When FACC AG (Ried, Austria) contracted to fabricate a demonstration composite replacement part for a highly stressed aluminum spoiler center fitting on the Airbus A340-600, the company wanted to use resin transfer molding (RTM) because the part's complex shape would be difficult to produce consistently and cost-effectively with hand layup. RTM, however, demanded a low-viscosity resin that could quickly and completely wet out the dry fiber preform, while the part's expected in-service loads dictated use of toughened epoxy for high compression strength. Toughened epoxy contains additives that make it too viscous and elastic to adequately permeate a preform without high injection pressures and temperatures - a key reason aerospace fabricators have been slow to adopt resin infusion methods. The PRIFORM system from Cytec Engineered Materials (Tempe, Ariz., U.S.A., select 217) met the viscosity challenge by putting the toughening agents in the preform rather than the resin. PRIFORM's one-part, low-viscosity resin is based on Cytec's CYCOM 977-2 toughened epoxy system, reformulated without toughening agents.
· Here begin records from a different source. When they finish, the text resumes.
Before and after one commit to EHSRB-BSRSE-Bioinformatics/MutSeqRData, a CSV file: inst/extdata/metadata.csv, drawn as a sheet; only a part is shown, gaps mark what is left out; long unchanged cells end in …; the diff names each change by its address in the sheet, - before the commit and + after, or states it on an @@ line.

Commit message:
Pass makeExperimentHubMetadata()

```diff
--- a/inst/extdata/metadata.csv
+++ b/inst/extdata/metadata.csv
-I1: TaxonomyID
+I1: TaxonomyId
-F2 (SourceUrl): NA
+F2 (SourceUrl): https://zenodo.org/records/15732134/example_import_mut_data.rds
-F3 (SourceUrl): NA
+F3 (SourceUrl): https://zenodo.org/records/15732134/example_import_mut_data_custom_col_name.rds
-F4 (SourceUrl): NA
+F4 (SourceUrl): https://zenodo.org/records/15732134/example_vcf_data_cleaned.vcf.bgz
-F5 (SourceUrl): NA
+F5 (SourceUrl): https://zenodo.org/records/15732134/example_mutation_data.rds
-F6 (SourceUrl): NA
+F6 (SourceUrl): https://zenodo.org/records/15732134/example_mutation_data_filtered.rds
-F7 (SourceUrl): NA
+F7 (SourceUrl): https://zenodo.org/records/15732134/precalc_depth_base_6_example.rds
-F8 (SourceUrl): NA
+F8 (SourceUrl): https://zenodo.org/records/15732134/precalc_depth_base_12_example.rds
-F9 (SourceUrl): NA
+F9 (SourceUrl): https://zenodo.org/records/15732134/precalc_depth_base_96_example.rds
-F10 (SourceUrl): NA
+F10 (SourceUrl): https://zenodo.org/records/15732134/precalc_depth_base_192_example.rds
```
The polymer toughening material is instead spun into continuous fibers and cowoven with glass, carbon or aramid structural fibers to form hybrid fabrics or 3-D stitched preforms. (Cytec says the spinning process causes no physical or chemical changes to the toughening agent.) The thermoplastic fibers in the fabric are designed to dissolve into the epoxy resin during cure, at temperatures above 100°C/212°F.
The matched metal RTM mold is loaded with a hybrid 6K carbon fiber/soluble fiber fabric preform, engineered and manufactured by Cytec. FACC injects low-viscosity PRIFORM 977-20 resin at an initial temperature too low to dissolve the toughening fibers (between 60°C/140°F and 90°C/194°F), ensuring that the material won't be carried away with the flow front before the resin exit port is closed. During tool heating and subsequent cure, the soluble fibers diffuse into the resin and through the preform within five minutes at a mold temperature of 140°C/284°F.
The spoiler fitting demonstrator weighs significantly less than the original, and has passed all Airbus-required static and fatigue tests. Additional Cytec coupon testing showed that RTM'd PRIFORM coupons have properties equivalent to hand layed/autoclave-cured prepreg coupons. Cytec expects PRIFORM to enable cocuring of "toughened" parts with larger structures made with compatible composites, thus increasing parts integration and reducing structural weight and cost by eliminating fasteners.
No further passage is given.